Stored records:
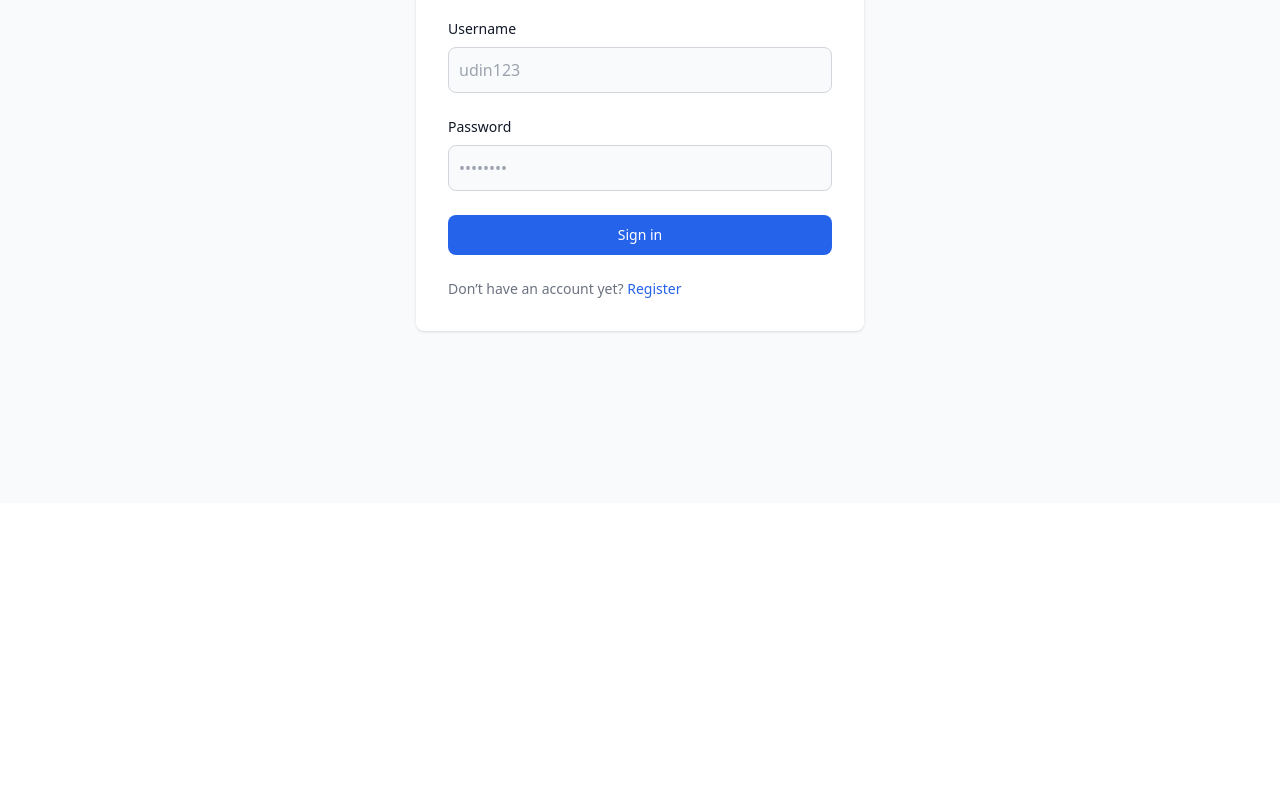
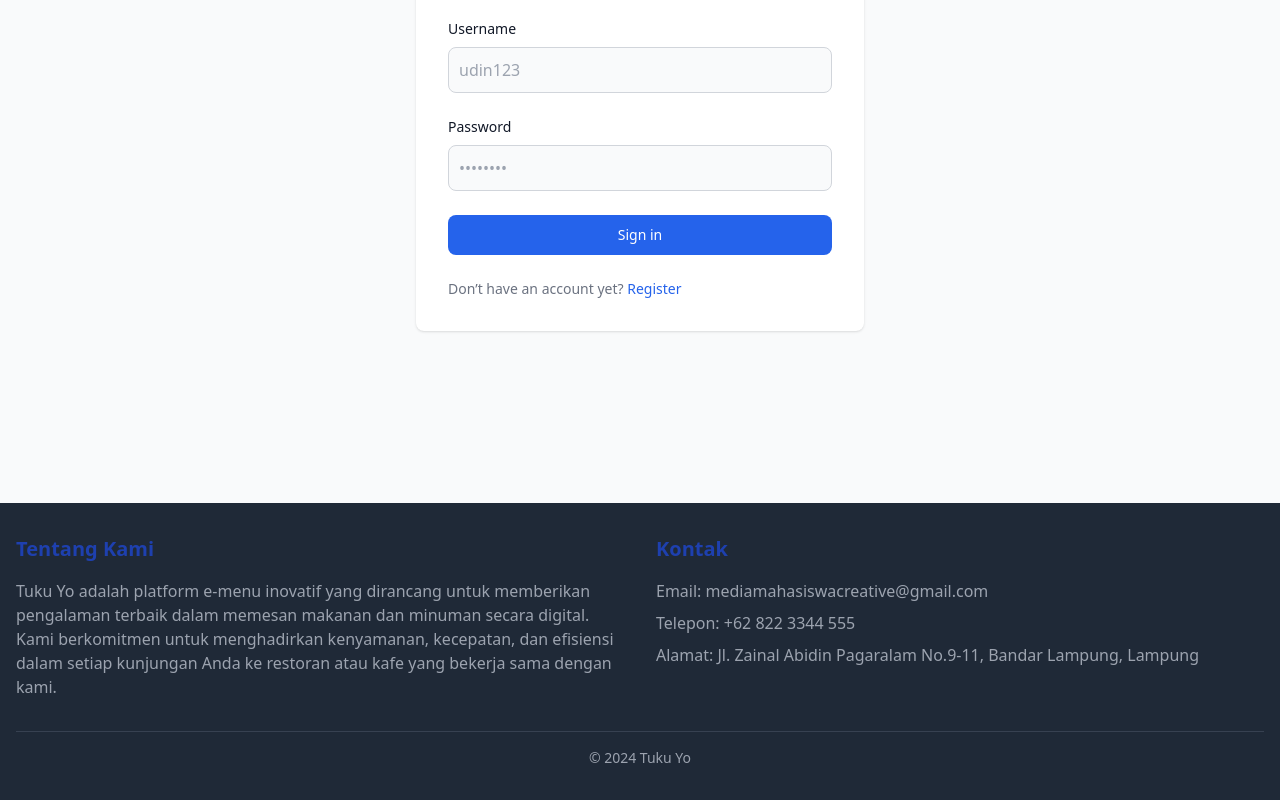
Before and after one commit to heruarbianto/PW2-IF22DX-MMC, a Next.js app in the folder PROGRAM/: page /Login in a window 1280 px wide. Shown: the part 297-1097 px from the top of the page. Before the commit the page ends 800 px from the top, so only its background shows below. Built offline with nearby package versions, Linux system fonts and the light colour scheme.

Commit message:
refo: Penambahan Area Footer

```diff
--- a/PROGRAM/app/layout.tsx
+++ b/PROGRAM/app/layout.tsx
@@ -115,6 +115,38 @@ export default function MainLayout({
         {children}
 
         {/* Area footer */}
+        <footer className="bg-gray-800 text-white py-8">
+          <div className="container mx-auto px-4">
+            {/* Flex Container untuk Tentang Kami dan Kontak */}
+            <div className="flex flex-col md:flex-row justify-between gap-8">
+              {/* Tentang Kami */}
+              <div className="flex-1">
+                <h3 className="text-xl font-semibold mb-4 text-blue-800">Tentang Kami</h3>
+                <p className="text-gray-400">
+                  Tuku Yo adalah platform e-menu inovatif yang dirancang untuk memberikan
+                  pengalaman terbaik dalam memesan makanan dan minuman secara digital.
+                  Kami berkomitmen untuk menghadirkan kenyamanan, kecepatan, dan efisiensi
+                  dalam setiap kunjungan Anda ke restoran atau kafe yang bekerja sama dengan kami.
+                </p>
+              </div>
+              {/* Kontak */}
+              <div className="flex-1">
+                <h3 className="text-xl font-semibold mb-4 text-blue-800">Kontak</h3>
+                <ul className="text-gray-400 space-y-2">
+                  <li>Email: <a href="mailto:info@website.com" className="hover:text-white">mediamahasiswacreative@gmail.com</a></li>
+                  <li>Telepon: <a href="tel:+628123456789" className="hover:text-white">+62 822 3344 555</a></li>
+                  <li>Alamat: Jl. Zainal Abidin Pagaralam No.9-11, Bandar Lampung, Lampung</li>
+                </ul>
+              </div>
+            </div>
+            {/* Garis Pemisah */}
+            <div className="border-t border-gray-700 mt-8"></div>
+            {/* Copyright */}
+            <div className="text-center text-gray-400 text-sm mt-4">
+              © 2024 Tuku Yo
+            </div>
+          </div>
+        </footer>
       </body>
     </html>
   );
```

• Work required:
Without the pictures, give the entries above back exactly.

• Exercise output:
Before and after one commit to heruarbianto/PW2-IF22DX-MMC, a Next.js app in the folder PROGRAM/: page /Login in a window 1280 px wide. Shown: the part 297-1097 px from the top of the page. Before the commit the page ends 800 px from the top, so only its background shows below. Built offline with nearby package versions, Linux system fonts and the light colour scheme.

Commit message:
refo: Penambahan Area Footer

```diff
--- a/PROGRAM/app/layout.tsx
+++ b/PROGRAM/app/layout.tsx
@@ -115,6 +115,38 @@ export default function MainLayout({
         {children}
 
         {/* Area footer */}
+        <footer className="bg-gray-800 text-white py-8">
+          <div className="container mx-auto px-4">
+            {/* Flex Container untuk Tentang Kami dan Kontak */}
+            <div className="flex flex-col md:flex-row justify-between gap-8">
+              {/* Tentang Kami */}
+              <div className="flex-1">
+                <h3 className="text-xl font-semibold mb-4 text-blue-800">Tentang Kami</h3>
+                <p className="text-gray-400">
+                  Tuku Yo adalah platform e-menu inovatif yang dirancang untuk memberikan
+                  pengalaman terbaik dalam memesan makanan dan minuman secara digital.
+                  Kami berkomitmen untuk menghadirkan kenyamanan, kecepatan, dan efisiensi
+                  dalam setiap kunjungan Anda ke restoran atau kafe yang bekerja sama dengan kami.
+                </p>
+              </div>
+              {/* Kontak */}
+              <div className="flex-1">
+                <h3 className="text-xl font-semibold mb-4 text-blue-800">Kontak</h3>
+                <ul className="text-gray-400 space-y-2">
+                  <li>Email: <a href="mailto:info@website.com" className="hover:text-white">mediamahasiswacreative@gmail.com</a></li>
+                  <li>Telepon: <a href="tel:+628123456789" className="hover:text-white">+62 822 3344 555</a></li>
+                  <li>Alamat: Jl. Zainal Abidin Pagaralam No.9-11, Bandar Lampung, Lampung</li>
+                </ul>
+              </div>
+            </div>
+            {/* Garis Pemisah */}
+            <div className="border-t border-gray-700 mt-8"></div>
+            {/* Copyright */}
+            <div className="text-center text-gray-400 text-sm mt-4">
+              © 2024 Tuku Yo
+            </div>
+          </div>
+        </footer>
       </body>
     </html>
   );
```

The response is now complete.